Learn how to paint “Surfer Beach”, a painting with three surfboards, sail boat and sandy beach shore.

This surfboard painting tutorial will show you techniques for painting a beach including simple waves. If you want to learn further in depth techniques for painting waves, you can also check out my “Beach Day” painting tutorial!

surfboard painting

You can customize the designs on colors on the boards!

Enjoy and happy painting!


  • Acrylic Paint
  • Paint Brushes
  • 11 x 14 Canvas
  • Paint Palette
  • Water Cup
  • Painters Tape (optional)
  • Pencil
  • Ruler
  • White Chalk (optional)


  • Titanium White
  • Mars Black
  • Alizarin Crimson Hue Permanent
  • Primary Yellow
  • Hooker’s Green Hue Permanent
  • Light Blue Violet
  • Turquoise Blue
  • Burnt Sienna
  • Naples Yellow
  • Deep Violet


  • 3/4″ flat wash
  • #12 bright brush
  • #4 round brush
  • 3/8″ angle brush

Color Palette

There are a lot of colors in this painting! Some of these colors can be changed to customize the colors of the surfboards. I used Liquitex BASICS acrylics for this tutorial. If you are using a different branch, you can sub to these colors:

Craft Paint Conversion

If you are using craft paints such as Apple Barrel Craft paints, I would recommend subbing to:

  • White
  • Bimini Blue
  • Black
  • Yellow Flame
  • Nutmeg Brown
  • New Shamrock
  • Parrot Blue
  • Purple Irish
  • Flag Red
  • Any Kind of Beige/ Sand Color

Directions At A Glance

surfboard painting


Step By Step Directions

1. Paint Sky

Position your canvas in horizontal mode. Then measure about 3″ from the top edge of the canvas.
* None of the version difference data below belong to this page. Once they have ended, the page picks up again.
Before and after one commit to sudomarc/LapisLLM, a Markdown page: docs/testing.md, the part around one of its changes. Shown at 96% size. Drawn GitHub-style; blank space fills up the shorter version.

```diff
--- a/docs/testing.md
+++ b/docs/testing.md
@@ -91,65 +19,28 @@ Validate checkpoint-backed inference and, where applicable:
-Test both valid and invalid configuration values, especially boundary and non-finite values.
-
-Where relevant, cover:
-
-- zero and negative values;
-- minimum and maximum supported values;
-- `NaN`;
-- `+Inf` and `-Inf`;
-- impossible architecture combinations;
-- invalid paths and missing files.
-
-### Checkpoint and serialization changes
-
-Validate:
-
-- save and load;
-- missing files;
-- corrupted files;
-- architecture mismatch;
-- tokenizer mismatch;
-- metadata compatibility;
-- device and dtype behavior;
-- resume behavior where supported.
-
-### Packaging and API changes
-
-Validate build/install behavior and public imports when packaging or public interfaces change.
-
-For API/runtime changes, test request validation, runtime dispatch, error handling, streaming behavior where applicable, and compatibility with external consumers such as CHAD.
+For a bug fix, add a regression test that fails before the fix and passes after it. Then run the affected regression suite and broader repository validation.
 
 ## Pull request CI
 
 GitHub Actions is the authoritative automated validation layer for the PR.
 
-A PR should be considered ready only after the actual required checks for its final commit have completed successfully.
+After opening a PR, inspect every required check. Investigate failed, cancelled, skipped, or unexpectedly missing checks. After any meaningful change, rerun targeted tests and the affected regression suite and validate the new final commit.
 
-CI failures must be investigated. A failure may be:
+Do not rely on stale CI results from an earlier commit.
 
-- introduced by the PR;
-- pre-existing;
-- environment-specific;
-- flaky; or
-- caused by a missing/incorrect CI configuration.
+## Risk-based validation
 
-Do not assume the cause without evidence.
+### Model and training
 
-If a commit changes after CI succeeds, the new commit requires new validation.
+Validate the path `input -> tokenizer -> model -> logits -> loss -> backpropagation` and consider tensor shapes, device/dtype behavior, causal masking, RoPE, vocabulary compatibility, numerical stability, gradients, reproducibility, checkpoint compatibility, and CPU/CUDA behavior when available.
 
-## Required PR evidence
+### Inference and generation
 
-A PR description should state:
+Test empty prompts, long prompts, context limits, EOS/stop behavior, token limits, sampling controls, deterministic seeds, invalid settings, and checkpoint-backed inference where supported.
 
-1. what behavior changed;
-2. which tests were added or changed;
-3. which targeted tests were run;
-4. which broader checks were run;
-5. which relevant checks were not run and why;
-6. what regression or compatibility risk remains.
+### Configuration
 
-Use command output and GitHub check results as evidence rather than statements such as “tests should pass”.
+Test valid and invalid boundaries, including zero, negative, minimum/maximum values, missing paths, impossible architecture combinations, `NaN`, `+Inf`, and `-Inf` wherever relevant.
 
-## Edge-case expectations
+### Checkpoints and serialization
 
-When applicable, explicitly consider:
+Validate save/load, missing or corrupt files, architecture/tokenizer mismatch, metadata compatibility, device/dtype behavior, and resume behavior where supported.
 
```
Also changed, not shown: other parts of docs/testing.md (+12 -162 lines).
Place a piece of painters tape horizontally across the canvas. This will establish where the horizon line is for the beach!

Next, load light blue violet and titanium white onto your palette. Use a 3/4″ flat wash brush to mix equal parts blue and white together.

Paint horizontal strokes across the canvas and go about halfway down the sky.

Then add more titanium white to your brush. Add this lighter color on the bottom and blend it up. This will allow the sky to be darker on the top and lighter on the bottom.

Then gently lift the painters tape.

2. Paint Water

Load the color turquoise onto your palette.

Mix the turquoise with equal amounts of titanium white and (optional) add a little bit of light blue violet into the mix. Essentially, you want a medium to light turquoise color for the ocean water.

Measure 2″ down from the horizon line and make a little mark. This is how far down the ocean water will go until it is the sand.

Use the 3/4 flat brush to paint the water along the horizon line. Add a little more white to your brush as you paint the water further in the distance. Then blend it down so it’s a bit darker in the middle.

Paint this entire area with the turquoise/white and try not to “over blend” the colors to one solid color.

3. Paint Sand

Load the color burnt Sienna onto your paint palette. Add titanium white on your palette too if you need more.

Mix about 3 parts white to 1 part brown to get a light brown sand color.

Use the 3/4″ flat brush to paint loose, sort of wavy strokes on the bottom of the canvas.

As you work your way up to the water area, gradually add more burnt Sienna to the brush. Paint medium choppy strokes to blend some of the darker color into the lighter sand color.

Leave about an inch gap below the water area. Then on your palette, mix a darker brown. Mix about 2 parts brown, 1 part turquoise and 2-3 parts titanium white. Mixing the little bit of turquoise into the brown is fine and it will make it look like a wet sand color.

Paint this dark brown color along the edge of the water and blend it into the rest of the sandy area.

If needed, add more of the lighter sand color and blend it into the darker color.

Let this dry before continuing. The waves will be painted over the darker sand area in the next step.

4. Paint Waves

Load some fresh titanium white onto your palette. Use a 12 bright brush and load a small amount of white onto the tip of the brush. Paint a loose, wavy line across the area where the blue and sand meet. You will overlap a little bit of the turquoise & brown. This is to define the edge of the short/ sea foam.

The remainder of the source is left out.